BEGIN Provided entries

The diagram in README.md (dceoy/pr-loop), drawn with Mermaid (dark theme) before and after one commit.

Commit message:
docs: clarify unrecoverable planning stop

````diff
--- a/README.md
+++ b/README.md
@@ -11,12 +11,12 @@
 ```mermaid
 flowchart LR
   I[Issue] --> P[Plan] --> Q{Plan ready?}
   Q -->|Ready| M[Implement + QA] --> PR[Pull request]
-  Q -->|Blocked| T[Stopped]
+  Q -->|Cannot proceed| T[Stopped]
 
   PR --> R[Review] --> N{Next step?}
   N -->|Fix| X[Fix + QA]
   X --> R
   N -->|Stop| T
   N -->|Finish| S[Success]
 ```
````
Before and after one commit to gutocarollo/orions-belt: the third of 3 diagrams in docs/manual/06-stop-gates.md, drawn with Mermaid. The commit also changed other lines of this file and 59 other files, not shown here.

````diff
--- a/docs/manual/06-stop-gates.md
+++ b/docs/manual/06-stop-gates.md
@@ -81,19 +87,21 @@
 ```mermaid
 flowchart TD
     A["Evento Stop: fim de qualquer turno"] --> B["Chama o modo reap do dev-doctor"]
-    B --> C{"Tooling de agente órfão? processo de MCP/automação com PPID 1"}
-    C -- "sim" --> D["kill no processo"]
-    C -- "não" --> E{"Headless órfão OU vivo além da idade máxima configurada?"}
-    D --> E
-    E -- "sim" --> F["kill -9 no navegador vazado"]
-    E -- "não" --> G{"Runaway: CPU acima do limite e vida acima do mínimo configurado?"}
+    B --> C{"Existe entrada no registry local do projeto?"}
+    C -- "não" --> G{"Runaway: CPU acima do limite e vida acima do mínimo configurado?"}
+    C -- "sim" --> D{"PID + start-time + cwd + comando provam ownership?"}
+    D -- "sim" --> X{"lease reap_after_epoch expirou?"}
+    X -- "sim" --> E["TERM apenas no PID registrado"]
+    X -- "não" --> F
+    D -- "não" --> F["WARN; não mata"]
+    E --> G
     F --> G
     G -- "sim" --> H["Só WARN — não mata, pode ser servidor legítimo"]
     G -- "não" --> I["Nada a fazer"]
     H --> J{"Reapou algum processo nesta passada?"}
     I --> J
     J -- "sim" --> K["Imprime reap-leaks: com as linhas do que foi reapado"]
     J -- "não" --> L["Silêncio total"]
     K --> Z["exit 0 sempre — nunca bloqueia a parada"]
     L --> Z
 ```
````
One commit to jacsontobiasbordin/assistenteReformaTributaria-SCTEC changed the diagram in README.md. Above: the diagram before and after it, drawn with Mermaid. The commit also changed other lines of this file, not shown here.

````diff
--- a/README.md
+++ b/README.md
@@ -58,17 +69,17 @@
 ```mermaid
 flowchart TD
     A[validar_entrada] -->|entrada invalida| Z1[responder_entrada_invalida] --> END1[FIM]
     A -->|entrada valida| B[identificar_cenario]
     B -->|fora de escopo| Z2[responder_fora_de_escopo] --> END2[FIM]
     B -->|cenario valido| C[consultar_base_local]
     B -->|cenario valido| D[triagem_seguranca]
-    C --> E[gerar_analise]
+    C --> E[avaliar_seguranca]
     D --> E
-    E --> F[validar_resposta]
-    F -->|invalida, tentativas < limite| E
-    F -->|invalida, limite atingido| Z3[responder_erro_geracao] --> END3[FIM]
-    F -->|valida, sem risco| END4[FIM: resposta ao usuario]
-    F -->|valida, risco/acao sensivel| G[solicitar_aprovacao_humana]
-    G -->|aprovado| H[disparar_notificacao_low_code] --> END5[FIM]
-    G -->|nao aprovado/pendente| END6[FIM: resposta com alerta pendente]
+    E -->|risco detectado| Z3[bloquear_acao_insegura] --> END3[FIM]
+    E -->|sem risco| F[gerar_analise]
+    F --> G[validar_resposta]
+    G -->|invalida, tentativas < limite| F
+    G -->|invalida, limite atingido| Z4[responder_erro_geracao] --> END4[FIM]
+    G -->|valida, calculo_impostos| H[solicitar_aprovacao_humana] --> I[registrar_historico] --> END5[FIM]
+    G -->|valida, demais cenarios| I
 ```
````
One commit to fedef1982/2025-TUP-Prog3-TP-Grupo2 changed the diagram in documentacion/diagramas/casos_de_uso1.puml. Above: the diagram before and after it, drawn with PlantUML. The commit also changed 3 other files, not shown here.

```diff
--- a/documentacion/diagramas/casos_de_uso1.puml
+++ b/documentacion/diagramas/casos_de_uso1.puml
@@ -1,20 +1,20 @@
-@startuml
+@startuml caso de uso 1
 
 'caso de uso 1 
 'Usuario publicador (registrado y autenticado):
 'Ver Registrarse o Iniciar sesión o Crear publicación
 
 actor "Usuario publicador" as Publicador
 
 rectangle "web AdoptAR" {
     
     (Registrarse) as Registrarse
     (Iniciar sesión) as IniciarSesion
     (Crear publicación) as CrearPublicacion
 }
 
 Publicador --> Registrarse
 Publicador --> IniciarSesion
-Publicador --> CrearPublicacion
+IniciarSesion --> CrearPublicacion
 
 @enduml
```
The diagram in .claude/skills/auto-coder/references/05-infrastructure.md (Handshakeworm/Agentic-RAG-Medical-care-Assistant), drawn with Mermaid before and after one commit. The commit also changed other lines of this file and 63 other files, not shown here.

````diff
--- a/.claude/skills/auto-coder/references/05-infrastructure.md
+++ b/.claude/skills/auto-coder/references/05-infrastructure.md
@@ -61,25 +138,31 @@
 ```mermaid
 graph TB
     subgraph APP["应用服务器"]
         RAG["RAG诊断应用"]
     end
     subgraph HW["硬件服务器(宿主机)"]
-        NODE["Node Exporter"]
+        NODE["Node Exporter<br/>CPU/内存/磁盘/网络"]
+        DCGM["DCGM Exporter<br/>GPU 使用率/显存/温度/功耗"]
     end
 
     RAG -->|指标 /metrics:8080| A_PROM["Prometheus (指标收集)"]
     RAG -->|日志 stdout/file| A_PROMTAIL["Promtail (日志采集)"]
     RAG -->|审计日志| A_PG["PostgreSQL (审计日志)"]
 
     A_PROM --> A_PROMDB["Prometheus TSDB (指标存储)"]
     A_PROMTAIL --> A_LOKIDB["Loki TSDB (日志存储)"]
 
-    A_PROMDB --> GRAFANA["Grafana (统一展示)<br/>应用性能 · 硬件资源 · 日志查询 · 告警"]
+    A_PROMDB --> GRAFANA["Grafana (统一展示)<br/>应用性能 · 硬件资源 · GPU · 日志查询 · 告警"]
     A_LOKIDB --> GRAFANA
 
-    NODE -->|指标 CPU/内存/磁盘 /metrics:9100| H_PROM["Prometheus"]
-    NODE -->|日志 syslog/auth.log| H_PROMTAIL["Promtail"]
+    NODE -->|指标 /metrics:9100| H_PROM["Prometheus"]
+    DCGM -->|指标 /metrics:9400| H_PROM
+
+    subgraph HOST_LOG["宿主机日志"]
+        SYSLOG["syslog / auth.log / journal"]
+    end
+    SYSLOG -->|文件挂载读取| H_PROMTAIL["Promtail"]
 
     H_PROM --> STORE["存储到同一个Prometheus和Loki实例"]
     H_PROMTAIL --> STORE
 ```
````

END Provided entries

What to work on
Pull out all lines of the data with the string "publicación".

Reply to the exercise
 'Ver Registrarse o Iniciar sesión o Crear publicación
     (Crear publicación) as CrearPublicacion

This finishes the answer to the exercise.